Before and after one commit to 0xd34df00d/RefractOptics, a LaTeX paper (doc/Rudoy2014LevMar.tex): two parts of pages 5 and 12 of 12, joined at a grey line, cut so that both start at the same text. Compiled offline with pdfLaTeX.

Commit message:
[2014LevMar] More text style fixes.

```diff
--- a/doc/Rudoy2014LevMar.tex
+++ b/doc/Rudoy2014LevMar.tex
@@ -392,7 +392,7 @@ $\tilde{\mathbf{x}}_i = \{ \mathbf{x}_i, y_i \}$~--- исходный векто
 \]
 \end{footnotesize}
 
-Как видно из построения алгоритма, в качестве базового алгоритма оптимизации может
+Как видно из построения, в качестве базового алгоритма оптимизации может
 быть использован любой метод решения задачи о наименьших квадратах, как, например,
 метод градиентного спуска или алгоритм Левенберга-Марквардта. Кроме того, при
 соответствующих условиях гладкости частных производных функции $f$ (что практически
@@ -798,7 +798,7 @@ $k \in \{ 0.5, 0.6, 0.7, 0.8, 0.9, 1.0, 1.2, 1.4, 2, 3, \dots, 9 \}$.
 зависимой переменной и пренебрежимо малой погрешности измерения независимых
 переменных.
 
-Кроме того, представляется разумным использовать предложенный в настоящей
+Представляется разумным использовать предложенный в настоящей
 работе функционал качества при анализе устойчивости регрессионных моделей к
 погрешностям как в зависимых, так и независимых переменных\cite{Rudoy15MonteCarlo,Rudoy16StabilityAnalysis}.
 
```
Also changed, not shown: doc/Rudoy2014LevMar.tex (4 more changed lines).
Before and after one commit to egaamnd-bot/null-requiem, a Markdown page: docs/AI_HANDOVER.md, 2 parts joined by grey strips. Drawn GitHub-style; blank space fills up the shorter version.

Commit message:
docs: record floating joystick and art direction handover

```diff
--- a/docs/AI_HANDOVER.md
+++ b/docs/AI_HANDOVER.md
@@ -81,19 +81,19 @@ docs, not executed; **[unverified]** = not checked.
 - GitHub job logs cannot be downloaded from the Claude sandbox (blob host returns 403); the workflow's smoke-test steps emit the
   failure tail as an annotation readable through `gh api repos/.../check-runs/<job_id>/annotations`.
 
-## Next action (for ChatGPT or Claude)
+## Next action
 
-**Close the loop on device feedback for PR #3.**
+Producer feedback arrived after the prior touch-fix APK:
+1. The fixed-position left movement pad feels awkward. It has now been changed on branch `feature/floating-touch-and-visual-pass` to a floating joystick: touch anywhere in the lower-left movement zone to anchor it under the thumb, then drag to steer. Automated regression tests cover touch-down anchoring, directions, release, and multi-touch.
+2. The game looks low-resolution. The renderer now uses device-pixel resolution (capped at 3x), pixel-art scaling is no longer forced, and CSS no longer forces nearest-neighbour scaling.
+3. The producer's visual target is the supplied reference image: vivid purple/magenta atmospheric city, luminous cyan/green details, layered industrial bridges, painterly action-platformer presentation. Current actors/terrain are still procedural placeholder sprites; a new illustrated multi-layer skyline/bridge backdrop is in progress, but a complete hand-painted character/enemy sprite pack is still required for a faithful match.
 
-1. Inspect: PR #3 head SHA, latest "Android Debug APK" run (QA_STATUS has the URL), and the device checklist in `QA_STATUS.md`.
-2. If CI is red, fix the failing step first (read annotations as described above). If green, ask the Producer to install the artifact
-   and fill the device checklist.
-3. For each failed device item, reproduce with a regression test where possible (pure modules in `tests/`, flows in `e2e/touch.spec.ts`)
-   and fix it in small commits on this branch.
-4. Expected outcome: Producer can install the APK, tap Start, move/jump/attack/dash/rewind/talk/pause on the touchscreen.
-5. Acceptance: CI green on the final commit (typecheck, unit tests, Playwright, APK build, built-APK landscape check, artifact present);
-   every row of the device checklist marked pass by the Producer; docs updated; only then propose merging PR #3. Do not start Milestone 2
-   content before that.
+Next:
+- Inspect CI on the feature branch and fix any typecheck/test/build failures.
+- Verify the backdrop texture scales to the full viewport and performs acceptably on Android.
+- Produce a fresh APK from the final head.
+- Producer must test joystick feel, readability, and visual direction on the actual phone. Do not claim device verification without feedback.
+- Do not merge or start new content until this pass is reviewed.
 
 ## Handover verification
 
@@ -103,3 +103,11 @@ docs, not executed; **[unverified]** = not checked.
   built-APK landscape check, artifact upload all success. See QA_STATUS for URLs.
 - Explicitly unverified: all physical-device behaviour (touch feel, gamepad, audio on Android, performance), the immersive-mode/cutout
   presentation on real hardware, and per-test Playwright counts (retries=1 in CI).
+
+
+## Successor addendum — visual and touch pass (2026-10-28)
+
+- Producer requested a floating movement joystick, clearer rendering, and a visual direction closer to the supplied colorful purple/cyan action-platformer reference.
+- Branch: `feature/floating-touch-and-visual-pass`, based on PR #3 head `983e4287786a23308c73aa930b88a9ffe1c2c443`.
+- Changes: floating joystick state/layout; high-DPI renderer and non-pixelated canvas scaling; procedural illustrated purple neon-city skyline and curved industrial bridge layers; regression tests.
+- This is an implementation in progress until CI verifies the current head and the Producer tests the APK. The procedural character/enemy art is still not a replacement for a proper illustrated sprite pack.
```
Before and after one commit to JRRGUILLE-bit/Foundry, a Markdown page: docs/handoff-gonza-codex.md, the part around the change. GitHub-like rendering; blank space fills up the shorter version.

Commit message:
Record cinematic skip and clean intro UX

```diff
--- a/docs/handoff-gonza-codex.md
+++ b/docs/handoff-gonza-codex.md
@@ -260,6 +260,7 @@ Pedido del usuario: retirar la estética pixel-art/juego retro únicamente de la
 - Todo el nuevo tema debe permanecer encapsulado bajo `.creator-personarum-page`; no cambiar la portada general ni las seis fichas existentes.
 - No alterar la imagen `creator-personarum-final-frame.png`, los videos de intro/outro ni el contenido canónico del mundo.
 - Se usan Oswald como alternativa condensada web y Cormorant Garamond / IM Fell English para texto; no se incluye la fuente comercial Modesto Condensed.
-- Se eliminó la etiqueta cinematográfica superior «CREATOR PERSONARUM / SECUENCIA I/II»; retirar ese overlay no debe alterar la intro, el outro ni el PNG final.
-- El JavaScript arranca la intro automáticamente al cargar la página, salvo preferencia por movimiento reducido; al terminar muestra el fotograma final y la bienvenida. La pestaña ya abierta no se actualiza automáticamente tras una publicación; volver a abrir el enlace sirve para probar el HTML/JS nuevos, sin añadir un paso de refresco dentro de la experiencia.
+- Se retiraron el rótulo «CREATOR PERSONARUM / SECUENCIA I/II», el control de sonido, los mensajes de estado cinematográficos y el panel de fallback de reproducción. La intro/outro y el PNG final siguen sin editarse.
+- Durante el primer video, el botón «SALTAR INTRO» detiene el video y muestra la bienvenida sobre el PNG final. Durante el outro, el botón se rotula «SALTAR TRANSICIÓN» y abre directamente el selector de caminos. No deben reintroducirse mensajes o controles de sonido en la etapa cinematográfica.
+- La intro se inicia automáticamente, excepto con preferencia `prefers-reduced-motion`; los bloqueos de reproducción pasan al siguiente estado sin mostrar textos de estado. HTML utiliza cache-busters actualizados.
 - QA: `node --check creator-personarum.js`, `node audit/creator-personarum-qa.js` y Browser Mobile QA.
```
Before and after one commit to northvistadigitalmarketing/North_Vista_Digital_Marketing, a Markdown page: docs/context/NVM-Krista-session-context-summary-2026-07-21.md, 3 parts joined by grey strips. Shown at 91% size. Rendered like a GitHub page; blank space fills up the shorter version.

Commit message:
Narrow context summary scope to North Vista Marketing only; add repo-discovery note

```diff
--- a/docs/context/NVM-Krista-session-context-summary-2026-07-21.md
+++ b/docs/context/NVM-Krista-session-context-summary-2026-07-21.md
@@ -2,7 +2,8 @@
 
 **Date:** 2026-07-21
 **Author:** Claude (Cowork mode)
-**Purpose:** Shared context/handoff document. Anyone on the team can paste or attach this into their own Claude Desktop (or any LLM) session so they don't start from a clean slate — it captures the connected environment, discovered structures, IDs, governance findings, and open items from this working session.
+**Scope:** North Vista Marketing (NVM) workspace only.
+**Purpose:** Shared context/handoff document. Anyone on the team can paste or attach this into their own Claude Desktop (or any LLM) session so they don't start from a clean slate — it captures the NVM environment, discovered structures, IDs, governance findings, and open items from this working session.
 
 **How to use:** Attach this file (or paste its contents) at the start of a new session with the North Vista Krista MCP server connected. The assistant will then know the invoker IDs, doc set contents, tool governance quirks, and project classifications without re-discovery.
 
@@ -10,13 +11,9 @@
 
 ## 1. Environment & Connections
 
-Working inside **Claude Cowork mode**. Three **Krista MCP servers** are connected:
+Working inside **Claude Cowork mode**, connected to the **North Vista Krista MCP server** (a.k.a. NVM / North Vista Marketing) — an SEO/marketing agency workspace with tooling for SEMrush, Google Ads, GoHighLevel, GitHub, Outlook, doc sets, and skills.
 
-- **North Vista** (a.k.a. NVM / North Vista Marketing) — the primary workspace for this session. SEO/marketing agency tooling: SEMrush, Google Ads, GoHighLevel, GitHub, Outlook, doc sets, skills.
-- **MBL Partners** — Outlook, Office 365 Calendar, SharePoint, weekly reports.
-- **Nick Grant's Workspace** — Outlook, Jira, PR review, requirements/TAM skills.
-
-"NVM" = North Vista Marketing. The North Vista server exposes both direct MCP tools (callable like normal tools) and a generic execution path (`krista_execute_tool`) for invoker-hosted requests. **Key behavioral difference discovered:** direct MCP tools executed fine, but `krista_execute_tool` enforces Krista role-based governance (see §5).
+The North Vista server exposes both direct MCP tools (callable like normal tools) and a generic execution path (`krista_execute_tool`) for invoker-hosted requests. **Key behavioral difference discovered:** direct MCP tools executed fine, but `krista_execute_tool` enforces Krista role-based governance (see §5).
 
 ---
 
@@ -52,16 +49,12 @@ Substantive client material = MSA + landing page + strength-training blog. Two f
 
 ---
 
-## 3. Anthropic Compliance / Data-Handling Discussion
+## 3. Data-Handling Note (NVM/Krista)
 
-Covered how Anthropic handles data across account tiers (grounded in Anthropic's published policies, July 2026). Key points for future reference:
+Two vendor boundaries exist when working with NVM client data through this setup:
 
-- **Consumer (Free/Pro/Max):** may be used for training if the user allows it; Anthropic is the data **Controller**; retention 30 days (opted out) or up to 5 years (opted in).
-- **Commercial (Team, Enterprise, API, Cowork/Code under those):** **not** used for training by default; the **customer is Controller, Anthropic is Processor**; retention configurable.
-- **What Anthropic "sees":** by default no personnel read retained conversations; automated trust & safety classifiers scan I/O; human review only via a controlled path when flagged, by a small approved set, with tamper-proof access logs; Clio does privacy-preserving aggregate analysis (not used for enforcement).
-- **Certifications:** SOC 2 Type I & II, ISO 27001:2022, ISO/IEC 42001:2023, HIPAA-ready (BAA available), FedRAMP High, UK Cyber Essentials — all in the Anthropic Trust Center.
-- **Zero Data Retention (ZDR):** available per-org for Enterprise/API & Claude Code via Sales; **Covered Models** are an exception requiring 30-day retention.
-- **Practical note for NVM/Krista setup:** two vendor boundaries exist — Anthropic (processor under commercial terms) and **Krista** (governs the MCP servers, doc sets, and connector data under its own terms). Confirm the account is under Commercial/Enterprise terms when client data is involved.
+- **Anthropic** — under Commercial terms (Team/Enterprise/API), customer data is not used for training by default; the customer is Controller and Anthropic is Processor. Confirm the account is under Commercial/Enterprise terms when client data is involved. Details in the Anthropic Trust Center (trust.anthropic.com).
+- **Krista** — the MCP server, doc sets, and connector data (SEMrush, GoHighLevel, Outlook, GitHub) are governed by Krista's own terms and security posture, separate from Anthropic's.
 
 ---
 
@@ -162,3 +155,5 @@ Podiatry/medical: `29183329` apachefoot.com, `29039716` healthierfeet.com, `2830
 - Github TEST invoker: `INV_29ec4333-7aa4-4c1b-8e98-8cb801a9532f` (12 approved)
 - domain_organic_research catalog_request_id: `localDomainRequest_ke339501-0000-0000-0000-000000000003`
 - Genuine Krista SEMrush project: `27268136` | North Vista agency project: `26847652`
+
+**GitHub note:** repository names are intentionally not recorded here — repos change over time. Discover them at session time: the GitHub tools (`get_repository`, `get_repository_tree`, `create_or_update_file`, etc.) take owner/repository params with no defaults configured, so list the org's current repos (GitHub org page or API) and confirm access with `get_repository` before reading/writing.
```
═══
[Exercise details]: Please count the lines in the records that contain "Anthropic" and reply with the count alone.

[Written answer]: 9